D. Ricardo Fernández Gracia.
University of Navarra
The devotion to the sorrows of the Virgin was promoted in the 13th century by the Servite Order. Its feast dates back to 1413, in Cologne, to replace the celebration of the Virgin of the Passion -whose iconography aroused controversy when theologians saw her syncope or fainting as not in accordance with Mary- and thus counteract the iconoclastic movement of the followers of John Huss.
The cult and the feast spread throughout the Ancien Régime throughout Europe and Latin America. Until a few decades ago there were two festivities in the liturgical calendar dedicated to the Seven Sorrows of the Blessed Virgin: the first on Passion Friday, also called Friday of Sorrows, and the second on September 15, the day on which the Glorious Sorrows of Our Lady are commemorated. Both spread widely, although the first one was already very popular in plenary session of the Executive Council XVI century. The second was extended to the universal Church by Pope Pius VII in 1815, to commemorate her liberation from Neapolitan captivity. The duplication of the same invocation led recently to the suppression of that of Friday of Sorrows, although it is maintained wherever there is a deep-rooted devotion.

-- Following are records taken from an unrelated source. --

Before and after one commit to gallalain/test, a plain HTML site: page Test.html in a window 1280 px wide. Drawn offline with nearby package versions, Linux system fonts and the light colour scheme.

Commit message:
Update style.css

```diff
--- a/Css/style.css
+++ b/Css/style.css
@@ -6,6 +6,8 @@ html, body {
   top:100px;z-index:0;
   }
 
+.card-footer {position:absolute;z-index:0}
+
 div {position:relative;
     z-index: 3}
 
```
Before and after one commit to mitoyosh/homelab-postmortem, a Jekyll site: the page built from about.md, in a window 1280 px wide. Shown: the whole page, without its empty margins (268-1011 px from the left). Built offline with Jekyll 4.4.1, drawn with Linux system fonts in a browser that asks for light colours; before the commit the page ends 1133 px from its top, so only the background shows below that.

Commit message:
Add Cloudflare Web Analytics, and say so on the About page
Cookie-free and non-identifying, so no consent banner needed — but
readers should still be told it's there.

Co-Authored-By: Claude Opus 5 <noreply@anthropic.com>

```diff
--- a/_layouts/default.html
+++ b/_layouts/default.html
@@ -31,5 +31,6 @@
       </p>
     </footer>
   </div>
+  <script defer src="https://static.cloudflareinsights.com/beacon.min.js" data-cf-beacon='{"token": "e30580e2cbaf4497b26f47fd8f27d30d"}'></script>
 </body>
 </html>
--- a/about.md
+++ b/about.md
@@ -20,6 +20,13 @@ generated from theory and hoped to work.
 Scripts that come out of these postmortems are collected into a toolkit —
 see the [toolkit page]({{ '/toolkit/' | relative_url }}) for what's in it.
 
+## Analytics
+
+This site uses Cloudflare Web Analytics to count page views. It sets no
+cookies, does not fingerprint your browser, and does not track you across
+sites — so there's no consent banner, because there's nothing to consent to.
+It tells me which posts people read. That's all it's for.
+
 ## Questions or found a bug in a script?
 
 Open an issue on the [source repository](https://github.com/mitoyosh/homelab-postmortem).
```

There are three main types with which figurative artists expressed the sorrows of the Virgin until the 16th century. The first, corresponding to the last scene of the Passion of Christ, at the moment of leaving his dead body in the tomb. Mary appears accompanied by St. John, the Marys, Nicodemus and Joseph of Arimathea, contemplating the corpse of her Son. Another way to effigy the topic of sorrows is the Virgin with her son in her lap after, according to the pious tradition, he was deposited in it by the holy men after untying him from the cross. It is a medieval topic with strength in the Renaissance. It is the well-known topic of the Pietà or of the Virgin of the Anguish. Finally, the third consists of presenting Mary at the foot of the cross, with seven daggers alluding to her seven sorrows, or a single sword as a recapitulation of all. Numerous engravings and paintings, especially from the Counter-Reformation period, made this subject their own.
The topic of the Solitude of the Virgin is Hispanic and a new way of representing the sorrows of the Virgin. Outside Spain, the version of the Virgin alone, unaccompanied, self-absorbed, after having proceeded to the burial of Christ, dressed in widow's headdresses and not with a sword stuck in her chest, but at most contemplating or holding some of the instruments of the Passion was hardly represented.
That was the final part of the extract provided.